▶ [PROBLEM TO WORK ON]:
Would you please write out each entry precisely as given?

▶ [DATASET EXTRACT]:

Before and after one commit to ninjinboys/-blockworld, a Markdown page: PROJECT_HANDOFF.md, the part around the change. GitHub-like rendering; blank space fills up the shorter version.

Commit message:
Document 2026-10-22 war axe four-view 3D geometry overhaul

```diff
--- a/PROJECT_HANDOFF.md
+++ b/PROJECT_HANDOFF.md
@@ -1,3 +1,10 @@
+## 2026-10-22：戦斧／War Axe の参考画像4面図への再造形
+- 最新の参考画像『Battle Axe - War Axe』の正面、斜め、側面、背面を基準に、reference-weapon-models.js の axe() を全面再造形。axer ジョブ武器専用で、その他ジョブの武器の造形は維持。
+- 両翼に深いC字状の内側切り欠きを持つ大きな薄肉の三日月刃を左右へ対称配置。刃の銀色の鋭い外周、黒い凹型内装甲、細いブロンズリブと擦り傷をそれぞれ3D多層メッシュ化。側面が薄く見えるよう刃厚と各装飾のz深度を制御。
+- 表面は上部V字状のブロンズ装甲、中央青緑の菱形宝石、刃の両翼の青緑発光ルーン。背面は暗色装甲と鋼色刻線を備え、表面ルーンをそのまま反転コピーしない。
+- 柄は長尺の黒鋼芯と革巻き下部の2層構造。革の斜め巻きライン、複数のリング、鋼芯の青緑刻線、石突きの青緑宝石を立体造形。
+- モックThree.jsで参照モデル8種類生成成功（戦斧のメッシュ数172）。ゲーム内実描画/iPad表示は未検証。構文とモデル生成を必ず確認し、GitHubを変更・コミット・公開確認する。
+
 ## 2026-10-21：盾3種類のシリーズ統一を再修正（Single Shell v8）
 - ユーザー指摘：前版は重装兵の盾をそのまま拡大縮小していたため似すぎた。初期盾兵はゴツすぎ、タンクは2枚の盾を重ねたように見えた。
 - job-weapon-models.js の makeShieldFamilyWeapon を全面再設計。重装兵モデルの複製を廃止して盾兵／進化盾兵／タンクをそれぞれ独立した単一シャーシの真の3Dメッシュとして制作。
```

▶ [COMPLETED TASK]:
Before and after one commit to ninjinboys/-blockworld, a Markdown page: PROJECT_HANDOFF.md, the part around the change. GitHub-like rendering; blank space fills up the shorter version.

Commit message:
Document 2026-10-22 war axe four-view 3D geometry overhaul

```diff
--- a/PROJECT_HANDOFF.md
+++ b/PROJECT_HANDOFF.md
@@ -1,3 +1,10 @@
+## 2026-10-22：戦斧／War Axe の参考画像4面図への再造形
+- 最新の参考画像『Battle Axe - War Axe』の正面、斜め、側面、背面を基準に、reference-weapon-models.js の axe() を全面再造形。axer ジョブ武器専用で、その他ジョブの武器の造形は維持。
+- 両翼に深いC字状の内側切り欠きを持つ大きな薄肉の三日月刃を左右へ対称配置。刃の銀色の鋭い外周、黒い凹型内装甲、細いブロンズリブと擦り傷をそれぞれ3D多層メッシュ化。側面が薄く見えるよう刃厚と各装飾のz深度を制御。
+- 表面は上部V字状のブロンズ装甲、中央青緑の菱形宝石、刃の両翼の青緑発光ルーン。背面は暗色装甲と鋼色刻線を備え、表面ルーンをそのまま反転コピーしない。
+- 柄は長尺の黒鋼芯と革巻き下部の2層構造。革の斜め巻きライン、複数のリング、鋼芯の青緑刻線、石突きの青緑宝石を立体造形。
+- モックThree.jsで参照モデル8種類生成成功（戦斧のメッシュ数172）。ゲーム内実描画/iPad表示は未検証。構文とモデル生成を必ず確認し、GitHubを変更・コミット・公開確認する。
+
 ## 2026-10-21：盾3種類のシリーズ統一を再修正（Single Shell v8）
 - ユーザー指摘：前版は重装兵の盾をそのまま拡大縮小していたため似すぎた。初期盾兵はゴツすぎ、タンクは2枚の盾を重ねたように見えた。
 - job-weapon-models.js の makeShieldFamilyWeapon を全面再設計。重装兵モデルの複製を廃止して盾兵／進化盾兵／タンクをそれぞれ独立した単一シャーシの真の3Dメッシュとして制作。
```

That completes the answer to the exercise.